We should first note that the nature of coming of age in adult novels and young adult novels are decidedly different. In the inveterately adult The Loved One, Evelyn Waugh describes it as follows: “He was adding his bit to the wreckage; something that had long irked him, his young heart, and was carrying back instead the artist’s load, a great, shapeless chunk of experience; bearing it home to his ancient and comfortless shore; to work on it hard and long.” This sense of having shed romanticism for artistry is the inverse of the young adult understanding of having attained a solid basis for romance.

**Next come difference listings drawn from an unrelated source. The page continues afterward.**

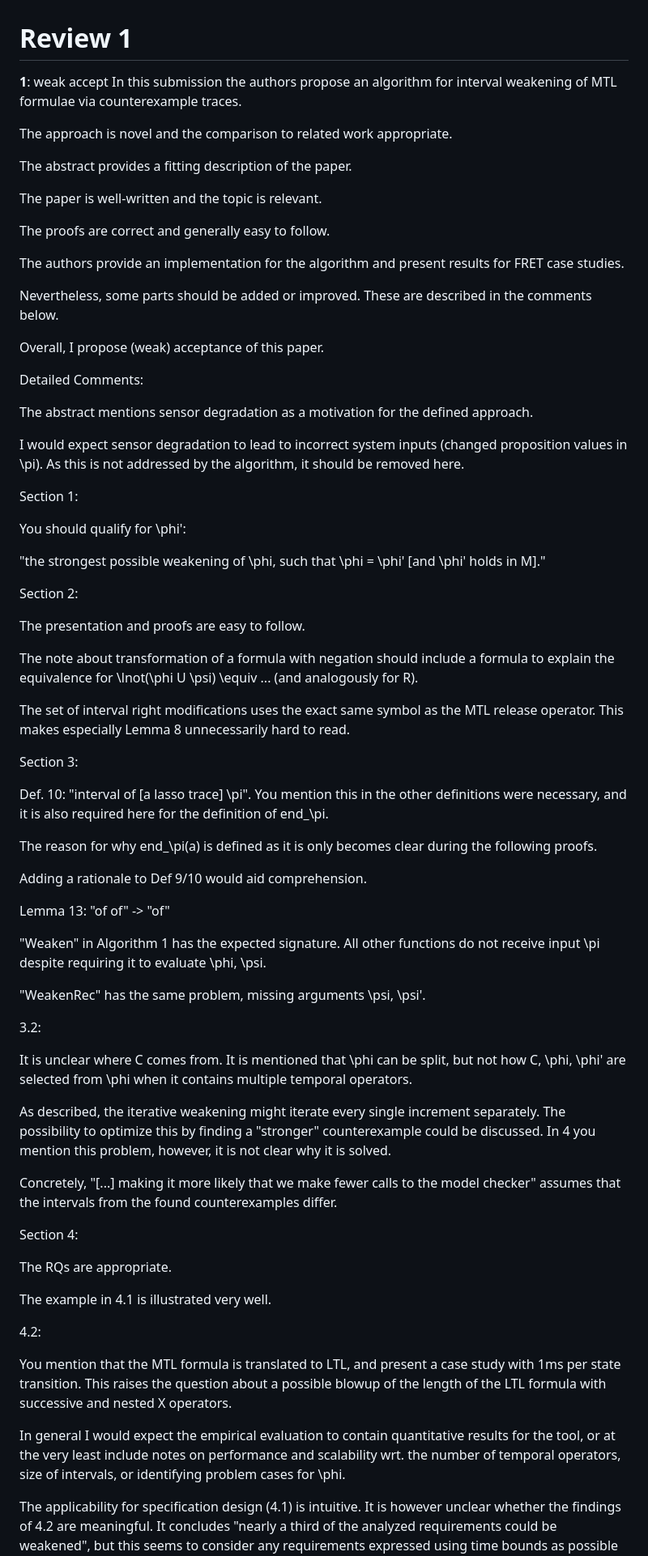
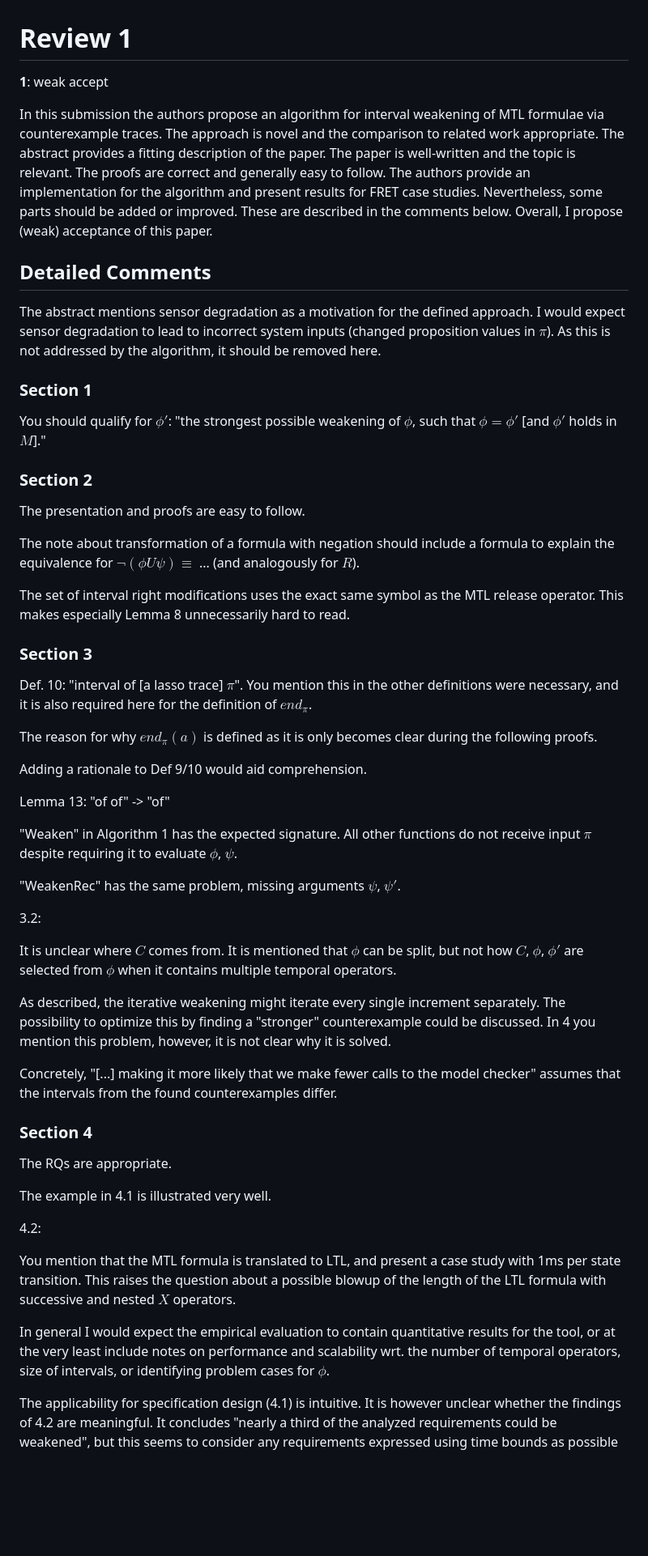
Before and after one commit to benmandrew/mtl-weakening, a Markdown page: paper/fm2026/reviews.md, the part around one of its changes. Shown at 81% size. Rendered like a GitHub page; blank space fills up the shorter version.

Commit message:
feat(paper): Add ABZ2026 reviews
And format FM2026 reviews.

```diff
--- a/paper/fm2026/reviews.md
+++ b/paper/fm2026/reviews.md
@@ -1,66 +1,48 @@
 # Review 1
 
 **1**: weak accept
-In this submission the authors propose an algorithm for interval weakening of MTL formulae via counterexample traces.
 
-The approach is novel and the comparison to related work appropriate.
+In this submission the authors propose an algorithm for interval weakening of MTL formulae via counterexample traces. The approach is novel and the comparison to related work appropriate. The abstract provides a fitting description of the paper. The paper is well-written and the topic is relevant. The proofs are correct and generally easy to follow. The authors provide an implementation for the algorithm and present results for FRET case studies. Nevertheless, some parts should be added or improved. These are described in the comments below. Overall, I propose (weak) acceptance of this paper.
 
-The abstract provides a fitting description of the paper.
+## Detailed Comments
 
-The paper is well-written and the topic is relevant.
+The abstract mentions sensor degradation as a motivation for the defined approach. I would expect sensor degradation to lead to incorrect system inputs (changed proposition values in $\pi$). As this is not addressed by the algorithm, it should be removed here.
 
-The proofs are correct and generally easy to follow.
+### Section 1
 
-The authors provide an implementation for the algorithm and present results for FRET case studies.
+You should qualify for $\phi'$: "the strongest possible weakening of $\phi$, such that $\phi = \phi'$ [and $\phi'$ holds in $M$]."
 
-Nevertheless, some parts should be added or improved. These are described in the comments below.
-
-Overall, I propose (weak) acceptance of this paper.
-
-
-Detailed Comments:
-
-The abstract mentions sensor degradation as a motivation for the defined approach.
-
-I would expect sensor degradation to lead to incorrect system inputs (changed proposition values in \pi). As this is not addressed by the algorithm, it should be removed here.
-
-Section 1:
-
-You should qualify for \phi':
-
-"the strongest possible weakening of \phi, such that \phi = \phi' [and \phi' holds in M]."
-
-Section 2:
+### Section 2
 
 The presentation and proofs are easy to follow.
 
-The note about transformation of a formula with negation should include a formula to explain the equivalence for \lnot(\phi U \psi) \equiv ... (and analogously for R).
+The note about transformation of a formula with negation should include a formula to explain the equivalence for $\lnot(\phi U \psi) \equiv$ ... (and analogously for $R$).
 
 The set of interval right modifications uses the exact same symbol as the MTL release operator. This makes especially Lemma 8 unnecessarily hard to read.
 
-Section 3:
+### Section 3
 
-Def. 10: "interval of [a lasso trace] \pi". You mention this in the other definitions were necessary, and it is also required here for the definition of end_\pi.
+Def. 10: "interval of [a lasso trace] $\pi$". You mention this in the other definitions were necessary, and it is also required here for the definition of $end_\pi$.
 
-The reason for why end_\pi(a) is defined as it is only becomes clear during the following proofs.
+The reason for why $end_\pi(a)$ is defined as it is only becomes clear during the following proofs.
 
 Adding a rationale to Def 9/10 would aid comprehension.
 
 Lemma 13: "of of" -> "of"
 
-"Weaken" in Algorithm 1 has the expected signature. All other functions do not receive input \pi despite requiring it to evaluate \phi, \psi.
+"Weaken" in Algorithm 1 has the expected signature. All other functions do not receive input $\pi$ despite requiring it to evaluate $\phi$, $\psi$.
 
-"WeakenRec" has the same problem, missing arguments \psi, \psi'.
+"WeakenRec" has the same problem, missing arguments $\psi$, $\psi'$.
 
 3.2:
 
-It is unclear where C comes from. It is mentioned that \phi can be split, but not how C, \phi, \phi' are selected from \phi when it contains multiple temporal operators.
+It is unclear where $C$ comes from. It is mentioned that $\phi$ can be split, but not how $C$, $\phi$, $\phi'$ are selected from $\phi$ when it contains multiple temporal operators.
 
 As described, the iterative weakening might iterate every single increment separately. The possibility to optimize this by finding a "stronger" counterexample could be discussed. In 4 you mention this problem, however, it is not clear why it is solved.
 
 Concretely, "[...] making it more likely that we make fewer calls to the model checker" assumes that the intervals from the found counterexamples differ.
 
-Section 4:
+### Section 4
 
 The RQs are appropriate.
 
@@ -69,9 +51,9 @@ The example in 4.1 is illustrated very well.
 4.2:
 
 You mention that the MTL formula is translated to LTL, and present a case study with 1ms per state transition.
-This raises the question about a possible blowup of the length of the LTL formula with successive and nested X operators.
+This raises the question about a possible blowup of the length of the LTL formula with successive and nested $X$ operators.
 
-In general I would expect the empirical evaluation to contain quantitative results for the tool, or at the very least include notes on performance and scalability wrt. the number of temporal operators, size of intervals, or identifying problem cases for \phi.
+In general I would expect the empirical evaluation to contain quantitative results for the tool, or at the very least include notes on performance and scalability wrt. the number of temporal operators, size of intervals, or identifying problem cases for $\phi$.
 
 The applicability for specification design (4.1) is intuitive. It is however unclear whether the findings of 4.2 are meaningful. It concludes "nearly a third of the analyzed requirements could be weakened", but this seems to consider any requirements expressed using time bounds as possible targets for weakening.
 
```
Also changed, not shown: other parts of paper/fm2026/reviews.md (+13 -73 lines), paper/abz2026/reviews.md (added, +97 -0 lines).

There is also the question of whether coming of age belongs to any age. Though it is commonly understood to pertain to teenage and early adult years, we must also respect the truth of Ogden Nash’s observation that “we are only young once, but you can stay immature indefinitely.” It is certainly true that coming of age is not, like adolescence, a universal experience. We also find in the pages of Alix E. Harrow’s Starling House that coming of age is not necessarily experienced at any particular point in a person’s age development. For some people it can be suspended for years, but then comes into play due to shifts in a person’s relationship to powerful levers such as trauma, privilege, responsibility, betrayal, and trust.
Opal and Arthur, Starling House‘s protagonists, are two people who are both still young, but stunted in experiencing a coming of age. They each have suppressed what they want out of a state of necessity, a self-driven responsibility to protect others at any cost. They each must overcome a mistaken apprehension that what held them down is also what makes them who they are.
In this, Starling House is an adult novel which contains the heart of young adult coming of age. It defines coming of age as the creation and achievement of home, rather than the inheriting of it. It is a belonging by virtue of character, rather than a bestowal. For Arthur and Opal, coming of age is a stepping into self, a transcending of trauma by honoring its truth and embracing the power of want by relinquishing the familiar security of need. This speaks to the core metaphor of fantasy—and it belongs to anyone who fought, fights, or plans to fight for a meaningful home.